Nationally, 84.6 percent of people in same-sex married couples were in the labor force, a somewhat higher rate than the 80.4 percent of opposite sex married couples.
When looking at the general statistics, these differences might not be as clear cut.
83.2 percent of same-sex married women and 71.4 percent of opposite-sex married women were a part of the labor force. This difference remained significant across all racial and ethnic groups of same-sex married women and their opposite sex married counterparts.
On the other hand, same-sex married men participated less in the labor force than opposite-sex married men with a rate of 86.2 percent and 90.0 percent respectively.
Same-sex married men were also more likely to be unemployed. Unemployment rates of same- and opposite- sex married women were not found to be statistically significant.
The findings were published on tables that contain one-year data collected by the American Community Survey in 2019.
The contents of the table include selected employment and labor force characteristic estimates for spouses and householders in both same- and opposite-sex married households, for civilians between ages 16-64.

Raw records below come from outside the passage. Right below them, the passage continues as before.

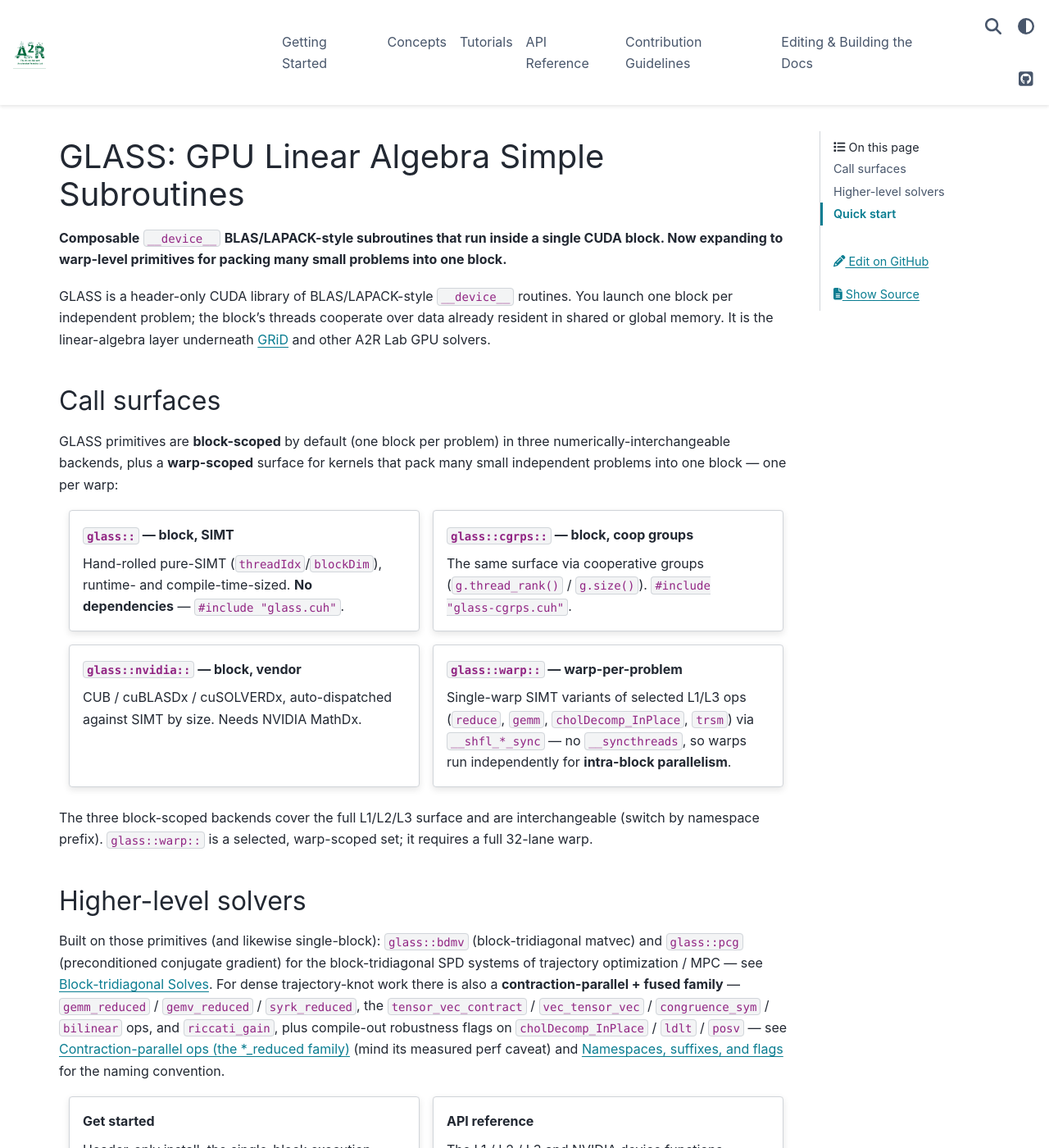
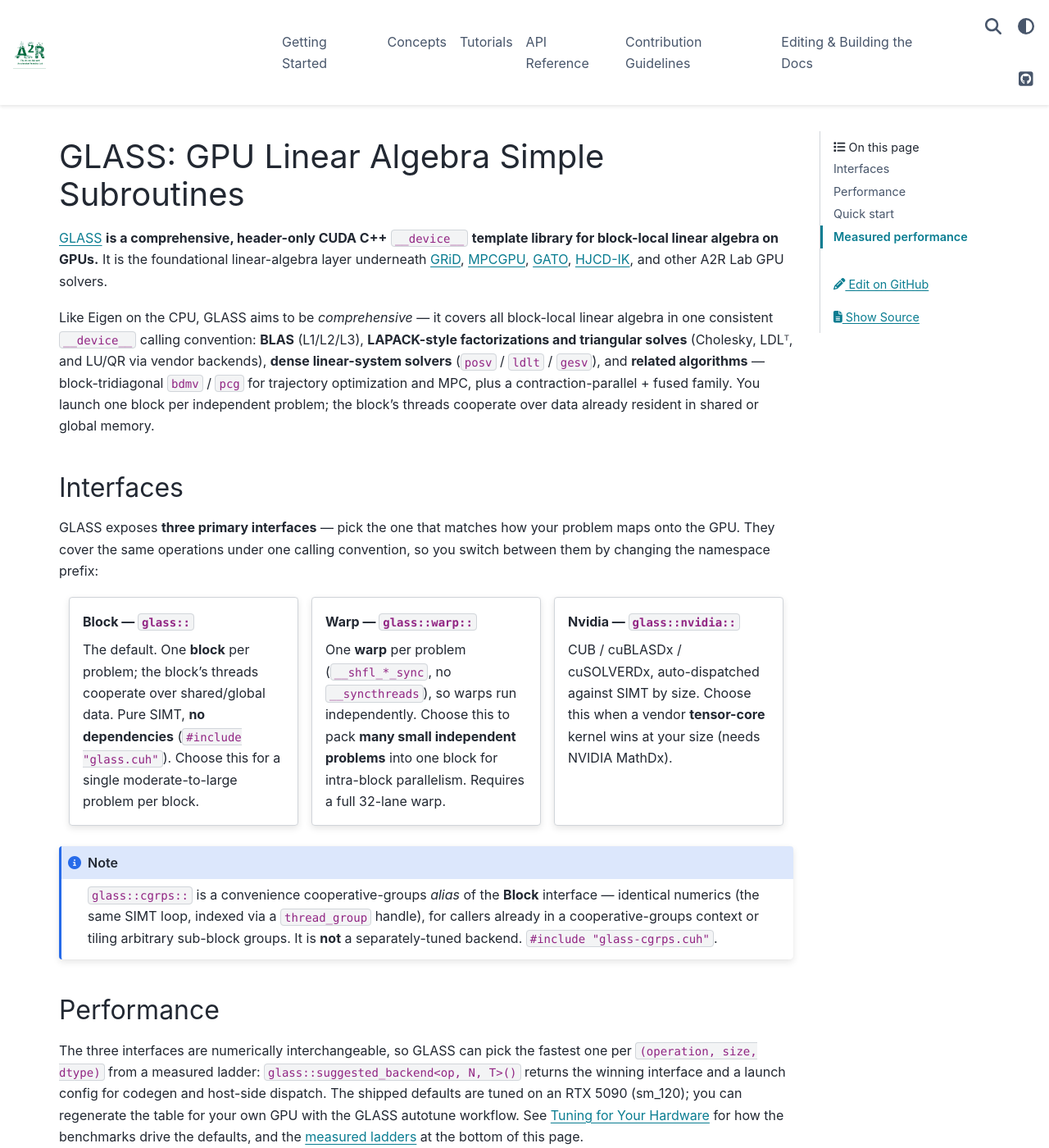
Before and after one commit to A2R-Lab/GLASS, a Sphinx documentation site: the page built from docs/source/index.rst, in a window 1280 px wide and 1400 px high. Shown: the whole window at 82% size. Built offline with Sphinx 7.4.7 and the PyData theme 0.15.4, drawn with Linux system fonts in a browser that asks for light colours; some of the changed text lies outside the part shown.

Commit message:
docs: lead with 3 interfaces (Block/Warp/Nvidia), fix Doxygen @param attach, drop MIGRATION.md

```diff
--- a/docs/source/index.rst
+++ b/docs/source/index.rst
@@ -1,73 +1,85 @@
 GLASS: GPU Linear Algebra Simple Subroutines
 ============================================
 
-**Composable** ``__device__`` **BLAS/LAPACK-style subroutines that run inside a
-single CUDA block. Now expanding to warp-level primitives for packing many small
-problems into one block.**
+`GLASS <http://a2r-lab.org/GLASS/>`_ **is a comprehensive, header-only CUDA C++**
+``__device__`` **template library for block-local linear algebra on GPUs.** It is
+the foundational linear-algebra layer underneath
+`GRiD <https://github.com/A2R-Lab/GRiD>`_,
+`MPCGPU <https://a2r-lab.org/publication/mpcgpu/>`_,
+`GATO <http://a2r-lab.org/GATO/>`_,
+`HJCD-IK <https://a2r-lab.org/publication/hjcdik/>`_, and other A2R Lab GPU solvers.
 
-GLASS is a header-only CUDA library of BLAS/LAPACK-style ``__device__`` routines.
-You launch one block per independent problem; the block's threads cooperate over
-data already resident in shared or global memory. It is the linear-algebra layer
-underneath `GRiD <https://github.com/A2R-Lab/GRiD>`_ and other A2R Lab GPU
-solvers.
+Like Eigen on the CPU, GLASS aims to be *comprehensive* — it covers all
+block-local linear algebra in one consistent ``__device__`` calling convention:
+**BLAS** (L1/L2/L3), **LAPACK-style factorizations and triangular solves**
+(Cholesky, LDLᵀ, and LU/QR via vendor backends), **dense linear-system solvers**
+(``posv`` / ``ldlt`` / ``gesv``), and **related algorithms** — block-tridiagonal
+``bdmv`` / ``pcg`` for trajectory optimization and MPC, plus a contraction-parallel
++ fused family. You launch one block per independent problem; the block's threads
+cooperate over data already resident in shared or global memory.
 
-Call surfaces
--------------
+Interfaces
+----------
 
-GLASS primitives are **block-scoped** by default (one block per problem) in three
-numerically-interchangeable backends, plus a **warp-scoped** surface for kernels
-that pack many small independent problems into one block — one per warp:
+GLASS exposes **three primary interfaces** — pick the one that matches how your
+problem maps onto the GPU. They cover the same operations under one calling
+convention, so you switch between them by changing the namespace prefix:
 
-.. grid:: 2
+.. grid:: 3
    :gutter: 3
 
-   .. grid-item-card:: ``glass::`` — block, SIMT
+   .. grid-item-card:: Block — ``glass::``
       :link: user_guide/getting_started/library_overview
       :link-type: doc
 
-      Hand-rolled pure-SIMT (``threadIdx``/``blockDim``), runtime- and
-      compile-time-sized. **No dependencies** — ``#include "glass.cuh"``.
+      The default. One **block** per problem; the block's threads cooperate over
+      shared/global data. Pure SIMT, **no dependencies**
+      (``#include "glass.cuh"``). Choose this for a single moderate-to-large
+      problem per block.
 
-   .. grid-item-card:: ``glass::cgrps::`` — block, coop groups
-      :link: user_guide/getting_started/library_overview
+   .. grid-item-card:: Warp — ``glass::warp::``
+      :link: api_reference/warp
       :link-type: doc
 
-      The same surface via cooperative groups (``g.thread_rank()`` /
-      ``g.size()``). ``#include "glass-cgrps.cuh"``.
+      One **warp** per problem (``__shfl_*_sync``, no ``__syncthreads``), so warps
+      run independently. Choose this to pack **many small independent problems**
+      into one block for intra-block parallelism. Requires a full 32-lane warp.
 
-   .. grid-item-card:: ``glass::nvidia::`` — block, vendor
+   .. grid-item-card:: Nvidia — ``glass::nvidia::``
       :link: user_guide/concepts/backend_dispatch
       :link-type: doc
 
-      CUB / cuBLASDx / cuSOLVERDx, auto-dispatched against SIMT by size.
-      Needs NVIDIA MathDx.
+      CUB / cuBLASDx / cuSOLVERDx, auto-dispatched against SIMT by size. Choose
+      this when a vendor **tensor-core** kernel wins at your size (needs NVIDIA
+      MathDx).
 
-   .. grid-item-card:: ``glass::warp::`` — warp-per-problem
-      :link: api_reference/warp
-      :link-type: doc
+.. note::
 
-      Single-warp SIMT variants of selected L1/L3 ops (``reduce``, ``gemm``,
-      ``cholDecomp_InPlace``, ``trsm``) via ``__shfl_*_sync`` — no
-      ``__syncthreads``, so warps run independently for **intra-block
-      parallelism**.
+   ``glass::cgrps::`` is a convenience cooperative-groups *alias* of the **Block**
+   interface — identical numerics (the same SIMT loop, indexed via a
+   ``thread_group`` handle), for callers already in a cooperative-groups context
+   or tiling arbitrary sub-block groups. It is **not** a separately-tuned backend.
+   ``#include "glass-cgrps.cuh"``.
 
-The three block-scoped backends cover the full L1/L2/L3 surface and are
-interchangeable (switch by namespace prefix). ``glass::warp::`` is a selected,
-warp-scoped set; it requires a full 32-lane warp.
+Performance
+-----------
 
-Higher-level solvers
---------------------
+The three interfaces are numerically interchangeable, so GLASS can pick the
+fastest one per ``(operation, size, dtype)`` from a measured ladder:
+``glass::suggested_backend<op, N, T>()`` returns the winning interface and a
+launch config for codegen and host-side dispatch. The shipped defaults are tuned
+on an RTX 5090 (sm_120); you can regenerate the table for your own GPU with the
+GLASS autotune workflow. See :doc:`user_guide/concepts/tuning` for how the
+benchmarks drive the defaults, and the :ref:`measured ladders <measured-performance>`
+at the bottom of this page.
 
-Built on those primitives (and likewise single-block): ``glass::bdmv``
-(block-tridiagonal matvec) and ``glass::pcg`` (preconditioned conjugate
-gradient) for the block-tridiagonal SPD systems of trajectory optimization /
-MPC — see :doc:`user_guide/concepts/block_tridiagonal`. For dense trajectory-knot
-work there is also a **contraction-parallel + fused family** — ``gemm_reduced`` /
-``gemv_reduced`` / ``syrk_reduced``, the ``tensor_vec_contract`` /
-``vec_tensor_vec`` / ``congruence_sym`` / ``bilinear`` ops, and ``riccati_gain``,
-plus compile-out robustness flags on ``cholDecomp_InPlace`` / ``ldlt`` / ``posv``
-— see :doc:`user_guide/concepts/contraction_parallel` (mind its measured perf
-caveat) and :doc:`user_guide/concepts/namespaces` for the naming convention.
+The **contraction-parallel + fused family** (``gemm_reduced`` / ``gemv_reduced`` /
+``syrk_reduced``, the ``tensor_vec_contract`` / ``vec_tensor_vec`` /
+``congruence_sym`` / ``bilinear`` ops, ``riccati_gain``, and compile-out
+robustness flags on ``cholDecomp_InPlace`` / ``ldlt`` / ``posv``) targets dense
+trajectory-knot work — see :doc:`user_guide/concepts/contraction_parallel` (mind
+its measured perf caveat) and :doc:`user_guide/concepts/namespaces` for the
+naming convention.
 
 .. grid:: 2
    :gutter: 3
@@ -103,6 +115,23 @@
 See :doc:`user_guide/tutorials/quickstart` for a complete, compilable example,
 and :doc:`user_guide/tutorials/examples` for a worked program per concept.
 
+.. _measured-performance:
+
+Measured performance
+--------------------
+
+The measured warp / block / nvidia ladder on an RTX 5090 (sm_120) — each op's
+fastest interface across problem size, in ns/problem (the data behind
+``glass::suggested_backend<>``):
+
+.. image:: _static/mega_sweep_ladder_f32.png
+   :alt: GLASS measured backend ladder, float32, RTX 5090 / sm_120
+   :width: 100%
+
+.. image:: _static/mega_sweep_ladder_f64.png
+   :alt: GLASS measured backend ladder, float64, RTX 5090 / sm_120
+   :width: 100%
+
 .. toctree::
    :hidden:
    :caption: Getting Started
```
Also changed, not shown: CLAUDE.md (+10 -7 lines), README.md (+23 -15 lines), docs/source/user_guide/concepts/namespaces.rst (+8 -5 lines), docs/source/user_guide/getting_started/library_overview.rst (+29 -24 lines), examples/MIGRATION.md (deleted, +0 -79 lines), examples/README.md, 3 other files.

Though some states and metro areas differed from the national averages, they were not statistically significant differences.
By: Hannah Ramsey